You are visiting us from Virginia. You are located in HHS Region 3. Your Center is Central East ATTC.

Welcome to the New National Hispanic and Latino Addiction Technology Transfer Center

Pierluigi Mancini, Phd, MAC

Director, National Hispanic and Latino ATTC

National Hispanic and Latino ATTC

Welcome to the New National Hispanic and Latino Addiction Technology Transfer Center, (National Hispanic and Latino ATTC) the latest member of the Addiction Technology Transfer Center network (ATTC). The National Latino Behavioral Health Association (NLBHA), the grant recipient, was established to fill a need for a unified national voice for Latino populations in the behavioral health arena and to bring attention to the great disparities that exist in areas of access, utilization, practice-based research and adequately trained personnel. (www.nlbha.org)

The Latino population in the United States combines very diverse populations. The major groups are Mexican Americans (who constitute 63.0% of Latinos), mainland Puerto Ricans (9.2%), and Cubans (3.5%). The Census Bureau's code list of subgroups other than the major groups contains over 30 Hispanic or Latino subgroups, including Brazil, South America’s largest country.

There are also individuals who were born in the United States of America who identify themselves as Hispanic or Latino.

The various Latino groups concentrate in different regions of the U.S. and they constitute a large proportion of the foreign-born population, slightly more than half (53.1%) of the total foreign-born population is composed of immigrants from Latin American and Caribbean nations.

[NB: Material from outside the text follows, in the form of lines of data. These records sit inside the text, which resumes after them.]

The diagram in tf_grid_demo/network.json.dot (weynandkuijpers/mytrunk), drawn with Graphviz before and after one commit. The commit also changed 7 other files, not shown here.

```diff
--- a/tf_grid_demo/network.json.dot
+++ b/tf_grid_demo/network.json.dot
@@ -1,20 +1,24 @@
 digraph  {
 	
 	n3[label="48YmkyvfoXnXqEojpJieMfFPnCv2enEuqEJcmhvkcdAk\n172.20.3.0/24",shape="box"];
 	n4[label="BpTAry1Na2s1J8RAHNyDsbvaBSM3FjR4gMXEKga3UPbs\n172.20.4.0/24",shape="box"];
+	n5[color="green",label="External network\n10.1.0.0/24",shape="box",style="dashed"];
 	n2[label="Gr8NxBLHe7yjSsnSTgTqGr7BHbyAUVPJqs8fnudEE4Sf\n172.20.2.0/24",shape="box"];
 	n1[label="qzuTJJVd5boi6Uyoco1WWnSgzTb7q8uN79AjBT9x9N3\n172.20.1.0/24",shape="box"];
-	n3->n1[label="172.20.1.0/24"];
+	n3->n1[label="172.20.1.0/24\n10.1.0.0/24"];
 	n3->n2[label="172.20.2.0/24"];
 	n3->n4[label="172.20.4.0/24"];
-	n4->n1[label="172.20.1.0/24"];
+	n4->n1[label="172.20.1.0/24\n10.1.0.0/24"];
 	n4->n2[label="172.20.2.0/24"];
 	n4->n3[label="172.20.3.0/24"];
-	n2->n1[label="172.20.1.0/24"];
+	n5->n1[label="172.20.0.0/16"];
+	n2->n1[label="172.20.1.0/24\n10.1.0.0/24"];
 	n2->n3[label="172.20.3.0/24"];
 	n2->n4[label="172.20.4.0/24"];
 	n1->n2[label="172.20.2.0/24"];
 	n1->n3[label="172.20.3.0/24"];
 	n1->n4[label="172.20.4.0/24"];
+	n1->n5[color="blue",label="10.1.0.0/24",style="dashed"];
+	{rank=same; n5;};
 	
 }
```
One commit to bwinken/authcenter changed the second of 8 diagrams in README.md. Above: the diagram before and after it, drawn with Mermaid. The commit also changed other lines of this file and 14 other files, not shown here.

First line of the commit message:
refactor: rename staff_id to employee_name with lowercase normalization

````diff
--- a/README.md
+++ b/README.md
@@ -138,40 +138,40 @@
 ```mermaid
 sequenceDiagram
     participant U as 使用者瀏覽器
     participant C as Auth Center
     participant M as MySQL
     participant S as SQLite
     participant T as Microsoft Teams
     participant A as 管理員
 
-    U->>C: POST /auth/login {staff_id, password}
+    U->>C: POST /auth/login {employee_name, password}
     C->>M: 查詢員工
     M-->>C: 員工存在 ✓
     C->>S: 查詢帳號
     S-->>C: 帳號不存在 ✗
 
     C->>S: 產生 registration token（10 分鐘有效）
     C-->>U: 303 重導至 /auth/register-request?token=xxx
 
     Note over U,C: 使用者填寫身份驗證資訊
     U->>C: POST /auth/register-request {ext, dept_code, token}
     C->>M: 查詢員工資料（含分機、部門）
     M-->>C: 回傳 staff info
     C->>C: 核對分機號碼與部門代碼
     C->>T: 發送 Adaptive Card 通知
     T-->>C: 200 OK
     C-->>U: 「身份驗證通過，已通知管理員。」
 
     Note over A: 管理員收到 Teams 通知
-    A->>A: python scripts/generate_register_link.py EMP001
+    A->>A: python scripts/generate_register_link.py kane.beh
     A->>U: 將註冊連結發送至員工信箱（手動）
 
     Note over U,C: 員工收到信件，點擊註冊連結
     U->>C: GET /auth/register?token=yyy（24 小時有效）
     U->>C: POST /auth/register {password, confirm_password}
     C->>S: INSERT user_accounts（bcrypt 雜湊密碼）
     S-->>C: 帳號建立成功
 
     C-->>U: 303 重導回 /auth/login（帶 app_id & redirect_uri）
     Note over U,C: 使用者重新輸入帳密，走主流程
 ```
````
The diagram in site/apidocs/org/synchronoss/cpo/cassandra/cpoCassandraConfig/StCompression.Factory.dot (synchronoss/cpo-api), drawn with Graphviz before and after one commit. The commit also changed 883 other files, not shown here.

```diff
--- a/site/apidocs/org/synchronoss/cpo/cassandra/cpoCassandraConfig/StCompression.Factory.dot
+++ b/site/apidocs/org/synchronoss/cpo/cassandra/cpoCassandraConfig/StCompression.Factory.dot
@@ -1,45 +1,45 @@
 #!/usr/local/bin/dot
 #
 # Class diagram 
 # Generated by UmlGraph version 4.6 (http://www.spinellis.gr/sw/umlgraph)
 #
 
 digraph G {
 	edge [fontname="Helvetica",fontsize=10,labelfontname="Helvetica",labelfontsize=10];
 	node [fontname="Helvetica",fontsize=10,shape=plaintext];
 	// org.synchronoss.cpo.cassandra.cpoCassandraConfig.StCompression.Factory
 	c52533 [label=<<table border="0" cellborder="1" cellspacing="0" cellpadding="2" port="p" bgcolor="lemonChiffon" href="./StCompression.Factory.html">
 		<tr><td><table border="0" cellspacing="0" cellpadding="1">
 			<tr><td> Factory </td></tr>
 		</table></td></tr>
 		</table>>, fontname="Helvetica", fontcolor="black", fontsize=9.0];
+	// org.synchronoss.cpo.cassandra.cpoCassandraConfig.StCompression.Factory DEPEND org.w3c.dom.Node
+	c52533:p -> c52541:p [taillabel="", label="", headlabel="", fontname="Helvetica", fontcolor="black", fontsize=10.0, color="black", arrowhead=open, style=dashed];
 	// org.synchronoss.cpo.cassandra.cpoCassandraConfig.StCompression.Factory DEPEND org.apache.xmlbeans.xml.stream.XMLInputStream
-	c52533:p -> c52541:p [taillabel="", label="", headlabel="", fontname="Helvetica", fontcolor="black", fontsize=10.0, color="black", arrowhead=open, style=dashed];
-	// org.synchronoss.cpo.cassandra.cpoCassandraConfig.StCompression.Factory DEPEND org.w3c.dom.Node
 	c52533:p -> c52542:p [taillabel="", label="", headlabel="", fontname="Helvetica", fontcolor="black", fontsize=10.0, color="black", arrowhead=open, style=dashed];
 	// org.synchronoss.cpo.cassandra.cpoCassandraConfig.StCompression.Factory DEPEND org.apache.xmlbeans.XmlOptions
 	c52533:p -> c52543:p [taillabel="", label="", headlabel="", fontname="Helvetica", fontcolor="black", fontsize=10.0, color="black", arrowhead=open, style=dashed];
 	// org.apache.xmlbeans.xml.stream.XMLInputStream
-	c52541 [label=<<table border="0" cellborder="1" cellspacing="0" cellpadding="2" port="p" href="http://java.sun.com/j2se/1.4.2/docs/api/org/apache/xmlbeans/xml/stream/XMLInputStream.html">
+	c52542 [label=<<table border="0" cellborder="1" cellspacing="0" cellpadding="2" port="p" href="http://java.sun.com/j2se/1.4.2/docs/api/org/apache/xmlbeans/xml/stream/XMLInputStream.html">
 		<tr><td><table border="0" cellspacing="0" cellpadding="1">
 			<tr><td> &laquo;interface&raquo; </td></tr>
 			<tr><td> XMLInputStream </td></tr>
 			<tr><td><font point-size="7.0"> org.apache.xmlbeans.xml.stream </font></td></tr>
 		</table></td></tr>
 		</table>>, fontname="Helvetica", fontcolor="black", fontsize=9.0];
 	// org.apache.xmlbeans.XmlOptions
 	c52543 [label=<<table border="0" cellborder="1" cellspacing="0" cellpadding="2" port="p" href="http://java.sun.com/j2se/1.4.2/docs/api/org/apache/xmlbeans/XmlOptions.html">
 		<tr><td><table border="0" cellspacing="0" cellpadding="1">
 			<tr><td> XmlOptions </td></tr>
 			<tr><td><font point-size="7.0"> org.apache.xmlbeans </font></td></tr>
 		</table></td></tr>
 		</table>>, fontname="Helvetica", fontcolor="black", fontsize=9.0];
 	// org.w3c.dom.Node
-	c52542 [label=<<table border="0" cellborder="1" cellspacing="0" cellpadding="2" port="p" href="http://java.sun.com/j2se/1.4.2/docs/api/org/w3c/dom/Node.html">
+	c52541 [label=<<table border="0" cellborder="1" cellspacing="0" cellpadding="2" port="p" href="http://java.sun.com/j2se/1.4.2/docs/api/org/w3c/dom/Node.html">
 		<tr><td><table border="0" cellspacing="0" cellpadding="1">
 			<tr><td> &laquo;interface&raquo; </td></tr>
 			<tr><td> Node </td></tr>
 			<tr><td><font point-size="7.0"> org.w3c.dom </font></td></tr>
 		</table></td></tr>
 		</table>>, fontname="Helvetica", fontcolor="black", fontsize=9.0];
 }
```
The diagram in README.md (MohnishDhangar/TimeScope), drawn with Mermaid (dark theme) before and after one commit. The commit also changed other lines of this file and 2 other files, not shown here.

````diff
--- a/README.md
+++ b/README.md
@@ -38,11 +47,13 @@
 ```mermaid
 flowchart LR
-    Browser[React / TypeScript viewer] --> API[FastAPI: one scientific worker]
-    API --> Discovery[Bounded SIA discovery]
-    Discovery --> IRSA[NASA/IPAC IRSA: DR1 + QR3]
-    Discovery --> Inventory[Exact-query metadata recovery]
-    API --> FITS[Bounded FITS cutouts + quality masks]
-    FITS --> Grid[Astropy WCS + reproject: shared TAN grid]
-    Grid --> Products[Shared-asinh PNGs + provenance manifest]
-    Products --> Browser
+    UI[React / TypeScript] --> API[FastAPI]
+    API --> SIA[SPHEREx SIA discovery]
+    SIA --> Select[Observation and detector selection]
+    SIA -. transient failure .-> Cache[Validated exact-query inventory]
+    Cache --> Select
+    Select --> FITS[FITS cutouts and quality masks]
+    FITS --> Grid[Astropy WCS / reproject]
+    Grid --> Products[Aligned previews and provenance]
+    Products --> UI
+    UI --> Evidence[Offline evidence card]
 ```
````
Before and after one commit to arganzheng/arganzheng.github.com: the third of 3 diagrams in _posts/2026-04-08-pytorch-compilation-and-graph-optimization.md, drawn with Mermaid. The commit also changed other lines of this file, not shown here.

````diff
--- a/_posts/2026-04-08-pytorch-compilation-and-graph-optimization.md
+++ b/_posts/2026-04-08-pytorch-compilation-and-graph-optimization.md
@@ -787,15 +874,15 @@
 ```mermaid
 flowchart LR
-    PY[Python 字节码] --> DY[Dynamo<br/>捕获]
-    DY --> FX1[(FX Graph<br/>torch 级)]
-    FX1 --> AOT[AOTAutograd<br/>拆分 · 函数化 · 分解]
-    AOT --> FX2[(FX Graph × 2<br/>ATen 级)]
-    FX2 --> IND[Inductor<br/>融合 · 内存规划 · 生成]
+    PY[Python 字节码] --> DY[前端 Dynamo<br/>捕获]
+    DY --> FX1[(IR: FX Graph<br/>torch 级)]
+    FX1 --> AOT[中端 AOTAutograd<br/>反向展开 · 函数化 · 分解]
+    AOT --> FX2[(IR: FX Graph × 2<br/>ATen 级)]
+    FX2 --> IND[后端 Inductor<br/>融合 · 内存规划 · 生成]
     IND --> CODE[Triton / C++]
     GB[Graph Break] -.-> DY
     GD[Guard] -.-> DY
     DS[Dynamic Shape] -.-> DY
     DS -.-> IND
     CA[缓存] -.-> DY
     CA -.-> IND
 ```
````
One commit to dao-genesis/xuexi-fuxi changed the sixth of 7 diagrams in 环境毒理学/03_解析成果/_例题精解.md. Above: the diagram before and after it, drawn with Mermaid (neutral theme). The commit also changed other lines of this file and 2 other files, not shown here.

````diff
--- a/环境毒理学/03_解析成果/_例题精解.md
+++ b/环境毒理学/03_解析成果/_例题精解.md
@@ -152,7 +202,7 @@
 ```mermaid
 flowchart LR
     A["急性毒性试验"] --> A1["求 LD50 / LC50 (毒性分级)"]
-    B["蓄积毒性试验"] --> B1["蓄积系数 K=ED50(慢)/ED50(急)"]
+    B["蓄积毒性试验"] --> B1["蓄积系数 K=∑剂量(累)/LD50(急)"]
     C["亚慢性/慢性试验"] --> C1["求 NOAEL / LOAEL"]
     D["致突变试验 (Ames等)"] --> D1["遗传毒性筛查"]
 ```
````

Latino groups also differ in nativity status. About one-third (36%) of Hispanics of Mexican origin are foreign-born, as compared with more than half of Cubans and Dominicans (59% and 57%, respectively). Among Puerto Ricans living in the United States, one-third (31%) were born on the island. In addition, there is substantial heterogeneity across Latino groups in terms of immigration history and patterns.

The National Hispanic and Latino ATTC will be addressing the diverse needs that this heterogeneous community faces when it comes to seeking and finding addiction treatment, prevention and recovery services. Besides country of origin we will be addressing issues of acculturation, limited English proficiency, health literacy, or the degree to which individuals have the capacity to obtain, process and understand basic health information and services needed to make appropriate health decisions.

We plan to train the behavioral health workforce that will be serving Hispanic/Latino communities and developing and/or adapting the evidence-based practices and services that these professionals will be using in order to bring meaningful change to the lives of these individuals.

We will serve individuals and organizations who provide behavioral health services to Hispanic/Latino populations throughout the United States. The center will provide training and technical assistance to a wide range of public, nonprofit and private organizations in culturally and linguistically appropriate practices and programs effective in serving Latino populations including evidenced based, community defined evidence, and other best or emerging practices.

Finally, we will make sure that the National Standards for Culturally and Linguistically Appropriate Services in Health and Health Care (CLAS Standards) are recognized. Training and hiring protocols will be implemented to support the culture and language of all subpopulations (English, Spanish or Portuguese), with a focus on the diverse Hispanic/Latino populations.

For additional information, please don’t hesitate to contact Project Director, Pierluigi Mancini PhD, MAC, at [email protected] or at 678-883-6118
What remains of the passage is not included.